    Kentucky
    After buying a sick bird at a swap meet my whole flock has IB. Symptoms include coughing, and a few runny noses. The sick hen (named smurfette by my hubby) had a swolen face with a bubbly eye. She was treated by my local vet, and is now healthy. I need to treat the rest of the flock , and I bought Tylan 50 Injectable but now I don't know how much to use. I have LF and banties. I have read the following conflicting info:

    For LF give 5cc, and for banties give.25 cc; treat once

    But I have also found info that says to give 1-1.5 cc for 3-5 days consecutively, with no info on if this is for LF or banties.

    What to do? Not all birds are showing symptoms, but I want to treat them all now anyway.
     
    Last edited: Oct 10, 2008
  2. jmc

    jmc Chillin' With My Peeps

    Jul 22, 2008
    South Central MA
    Hi!

    I don't know what LF is, but I have seen similar: For standard birds .5cc(ml) under skin at back of the neck at junction with back for 5 days. Can also be done in the breast. Position of injection should be changed daily, since Tylan apparently burns a bit--i bet you know this already, though.

    I've also seen 1.0-1.15cc(ml) for 3 days.

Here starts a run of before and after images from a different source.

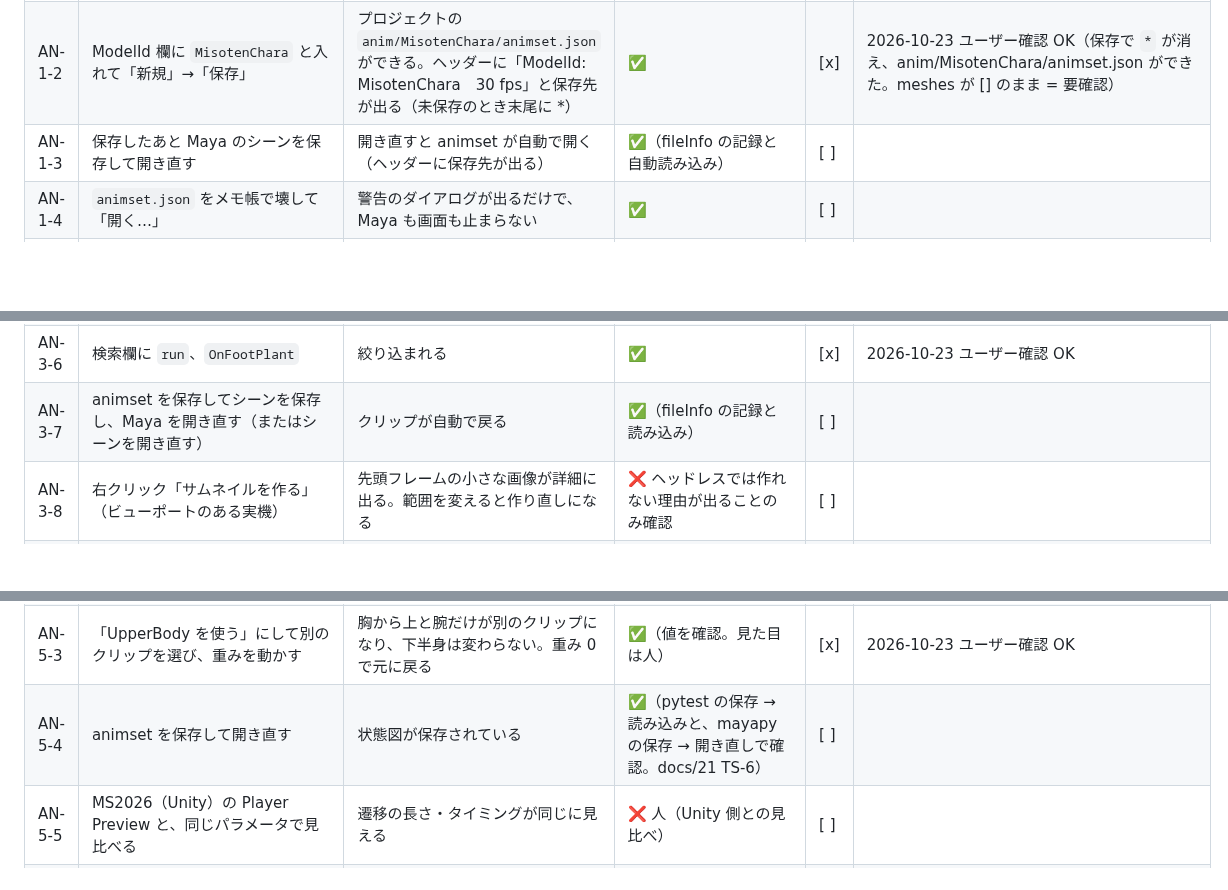
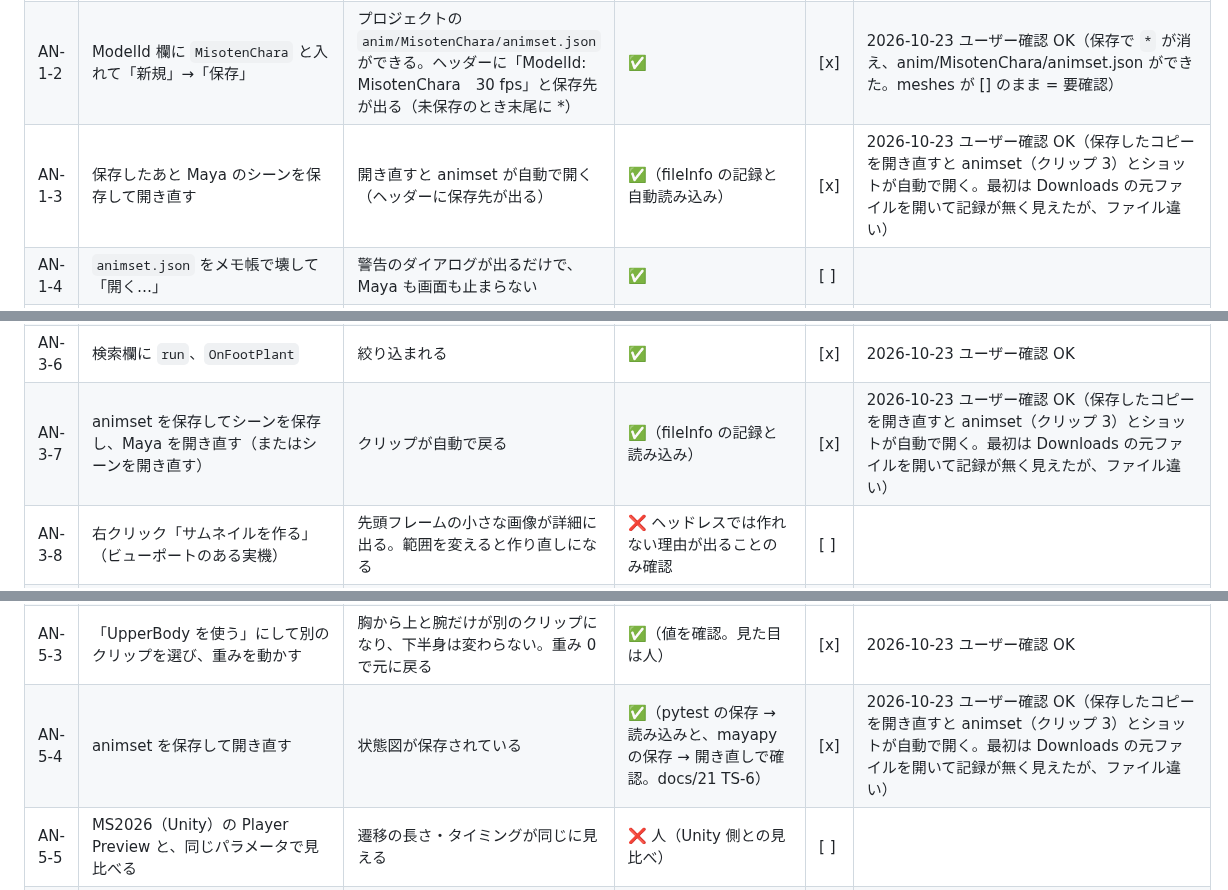
Before and after one commit to wrenchsun/T-Drive, a Markdown page: docs/18_manual_verification_facial.md, 3 parts joined by grey strips. GitHub-like rendering; blank space fills up the shorter version.

Commit message:
docs: AN-1-3 / 3-7 / 5-4 / R-4 / R-41 OK（シーン保存 → 開き直しで animset・ショットが戻る）

```diff
--- a/docs/18_manual_verification_facial.md
+++ b/docs/18_manual_verification_facial.md
@@ -405,7 +405,7 @@ D-Drive 側の詳しい手順は D-Drive の `docs/52_manual_verification_fc.md`
 |---|---|---|---|---|---|
 | AN-1-1 | Tools › T-Drive › Animation… | T-Drive ウィンドウが開き、1 段目の「Animation」タブが前面になる。中に 命名 / クリップ / ブレンド / ショット / 出力 の 5 つのタブ | ✅（裏の Maya でタブの構成のみ） | [x] | 2026-10-23 ユーザー確認 OK（DirectX 11。OpenGL は AN-1-6 で） |
 | AN-1-2 | ModelId 欄に `MisotenChara` と入れて「新規」→「保存」 | プロジェクトの `anim/MisotenChara/animset.json` ができる。ヘッダーに「ModelId: MisotenChara　30 fps」と保存先が出る（未保存のとき末尾に *） | ✅ | [x] | 2026-10-23 ユーザー確認 OK（保存で `*` が消え、anim/MisotenChara/animset.json ができた。meshes が [] のまま = 要確認） |
-| AN-1-3 | 保存したあと Maya のシーンを保存して開き直す | 開き直すと animset が自動で開く（ヘッダーに保存先が出る） | ✅（fileInfo の記録と自動読み込み） | [ ] | |
+| AN-1-3 | 保存したあと Maya のシーンを保存して開き直す | 開き直すと animset が自動で開く（ヘッダーに保存先が出る） | ✅（fileInfo の記録と自動読み込み） | [x] | 2026-10-23 ユーザー確認 OK（保存したコピーを開き直すと animset（クリップ 3）とショットが自動で開く。最初は Downloads の元ファイルを開いて記録が無く見えたが、ファイル違い） |
 | AN-1-4 | `animset.json` をメモ帳で壊して「開く…」 | 警告のダイアログが出るだけで、Maya も画面も止まらない | ✅ | [ ] | |
 | AN-1-5 | animset を作ったあとで Ctrl+Z / Ctrl+Y（Animation タブにフォーカス） | 作成が取り消され、やり直せる（ヘッダーの表示が変わる） | ✅（ツールの undo のみ。ショートカット自体は人） | [ ] | |
 | AN-2-1 | 命名タブで「検査」（MisotenChara_Rig を開いて animset を新規作成した状態） | 一覧に 24 fps（❌）、メッシュ 3 枚（SK_MisotenChara_Body / Skirt / RibbonBack の提案）、マテリアル、テクスチャ（⚠ 提案のみ）が出る。件数が上に出る | ✅（裏の Maya。実物のリグでも）＋mayapy で未割り当ての file が出ない・部位名がマテリアル由来になるのを確認（AN-F-9） | [ ] | AN-F-9 で修正、再確認待ち（2026-10-23 の結果: ユーザー確認 OK。このファイルは面のほぼ全部が lambert1 でマテリアルは SkinM2 の 1 件だけ出る（シーンの状態）。テクスチャは未割り当てマテリアルの file まで拾い、部位が「Part」になる → AN-F-9） |
@@ -424,7 +424,7 @@ D-Drive 側の詳しい手順は D-Drive の `docs/52_manual_verification_fc.md`
 | AN-3-4 | Run を選んで、タイムスライダーを動かして「足音 左」「足音 右」「現在フレームに追加」（キー `Hit`） | イベント表に追加される（足音は引数 0 / 1）。範囲外のフレームでは警告 | ✅ | [x] | 2026-10-23 ユーザー確認 OK |
 | AN-3-5 | 属性（ルートモーション・レイヤー・クロスフェード・状態グループ）を変え、右クリック「属性をコピー」→ 別のクリップで「属性を貼り付け」 | 反映される。Ctrl+Z で戻る。メモ帳の文字列を貼ろうとすると警告だけ | ✅ | [x] | 2026-10-23 ユーザー確認 OK |
 | AN-3-6 | 検索欄に `run`、`OnFootPlant` | 絞り込まれる | ✅ | [x] | 2026-10-23 ユーザー確認 OK |
-| AN-3-7 | animset を保存してシーンを保存し、Maya を開き直す（またはシーンを開き直す） | クリップが自動で戻る | ✅（fileInfo の記録と読み込み） | [ ] | |
+| AN-3-7 | animset を保存してシーンを保存し、Maya を開き直す（またはシーンを開き直す） | クリップが自動で戻る | ✅（fileInfo の記録と読み込み） | [x] | 2026-10-23 ユーザー確認 OK（保存したコピーを開き直すと animset（クリップ 3）とショットが自動で開く。最初は Downloads の元ファイルを開いて記録が無く見えたが、ファイル違い） |
 | AN-3-8 | 右クリック「サムネイルを作る」（ビューポートのある実機） | 先頭フレームの小さな画像が詳細に出る。範囲を変えると作り直しになる | ❌ ヘッドレスでは作れない理由が出ることのみ確認 | [ ] | |
 | AN-3-9 | 再生したまま T-Drive ウィンドウを閉じる | 元の再生範囲に戻る | ✅（detach で戻す） | [ ] | |
 | AN-4-1 | ブレンドタブを開く（クリップ Idle / Run / Jump がある状態） | 遷移列に Idle → Run → Jump の 3 行が入っている | ✅＋画面のスモーク（Jump を足すと 3 行になる・編集済みは触らない・既定に戻す）で確認（AN-F-3）＋AnimPanel のスモークで、クリップの追加・削除・Undo の直後に行が増減するのを確認（AN-F-20） | [x] | 2026-10-23 再確認 OK（AN-F-20 後。表が即時更新） |
@@ -438,7 +438,7 @@ D-Drive 側の詳しい手順は D-Drive の `docs/52_manual_verification_fc.md`
 | AN-5-1 | 「MS2026 の状態図から」→「状態図で合成を作る」→ 再生しながら Speed を 0.5 に | 動かした時刻から Idle → Run に 0.08 秒でなめらかに遷移する | ✅（遷移の時刻・重みを数値で確認。再生中の操作感は人）＋カーブ作成を API 化・段階ごとの所要時間と進捗・サンプリングの使い回しを mayapy で確認（AN-F-26。MisotenChara 読込で 1〜2 秒台）＋ボタンが無く、スライダーで自動的に既定の状態図に入るのを AnimPanel のスモークで確認（AN-F-28）＋数値入力で記録が 1 件増えるのを AnimPanel のスモークで確認（AN-F-33） | [x] | 2026-10-23 再確認 OK（タイムラインのマーカー・まとめて作成・クリックでスクラブ・フレーム番号） |
 | AN-5-2 | ActionState を Jump (2) → Idle (0) に | Idle・Run から Jump に遷移し（Fall=3 も Jump）、戻すと Speed に応じて Idle か Run に戻る（MS2026 の Controller と同じ） | ✅ | [x] | 2026-10-23 ユーザー確認 OK（Jump (2) → Idle (0) の記録で跳んで着地） |
 | AN-5-3 | 「UpperBody を使う」にして別のクリップを選び、重みを動かす | 胸から上と腕だけが別のクリップになり、下半身は変わらない。重み 0 で元に戻る | ✅（値を確認。見た目は人） | [x] | 2026-10-23 ユーザー確認 OK |
-| AN-5-4 | animset を保存して開き直す | 状態図が保存されている | ✅（pytest の保存 → 読み込みと、mayapy の保存 → 開き直しで確認。docs/21 TS-6） | [ ] | |
+| AN-5-4 | animset を保存して開き直す | 状態図が保存されている | ✅（pytest の保存 → 読み込みと、mayapy の保存 → 開き直しで確認。docs/21 TS-6） | [x] | 2026-10-23 ユーザー確認 OK（保存したコピーを開き直すと animset（クリップ 3）とショットが自動で開く。最初は Downloads の元ファイルを開いて記録が無く見えたが、ファイル違い） |
 | AN-5-5 | MS2026（Unity）の Player Preview と、同じパラメータで見比べる | 遷移の長さ・タイミングが同じに見える | ❌ 人（Unity 側との見比べ） | [ ] | |
 | AN-6-1 | 出力タブを開く（animset を作って保存した状態） | 出力先のコンボは「既定（build/unity/<ModelId>）」と「共有フォルダ…」の 2 択。既定の出力先に `build/unity/<ModelId>` と `…/anim` が出る。共有フォルダは未設定なら灰色（理由つき）。「共有フォルダ…」ボタンでフォルダを選ぶと使えるようになる | ✅（出力先の計算・コンボの 2 択を mayapy）。ボタンのダイアログは人 | [x] | 2026-10-23 再確認 OK（2 択） |
 | AN-6-2 | シーンを 30 fps にして、命名の❌を直してから「モデルを出力」 | 進捗バーが動き、Maya は操作できる。`SK_<ModelId>.fbx` ができ、ログにサイズが出る。`humanoid.json` / `animset.json` が同じフォルダにできる | ✅（裏の Maya で書き出し → 読み戻し） | [x] | 2026-10-23 ユーザー確認 OK（2769 KB・9.3 秒・警告 3 件: スムーズ法線未ベイク） |
```
Also changed, not shown: other parts of docs/18_manual_verification_facial.md (+5 -3 lines).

    You also realize that Tylan is not labeled for meat or egg birds, since withdrawal time of residues is unknown. Therefore, you will have to toss all eggs for a good while before you could eat any, and even then there could be some antibiotic residues--but very little is known for sure, as few studies of this sort have been done for poultry. I've seen 30 days as a proposed withdrawal period for Tylan 50 inj., but again........

    Also, if your flock really does have a respiratory illness. They will all remain carriers, and the disease can appear again. Moreover, any new stock you introduced will be infected. This is why many simply cull against all respiratory diseases, once they are seen to be truly present.

    Did you quarantine the new bird (smurfette [​IMG]) for at least 30 days before intro-ing her to the flock. You might consider this in the future if you decide to risk adding outside, mature birds to your flock........

    Good luck. I'm dealing with similar--though not so clear--issues with my flock

    peace
     
  3. Harley's girl

    Harley's girl Chillin' With My Peeps

    I give my standards .5 cc under the skin in the back of the neck. 5 days in a row. I talked to the chicken Dr and he said 1cc was too much, i needed to cut it in half. So .5cc for large and I would go with .25 for banties. Good luck to you.
     
  4. a2ms4chickens

    a2ms4chickens Chillin' With My Peeps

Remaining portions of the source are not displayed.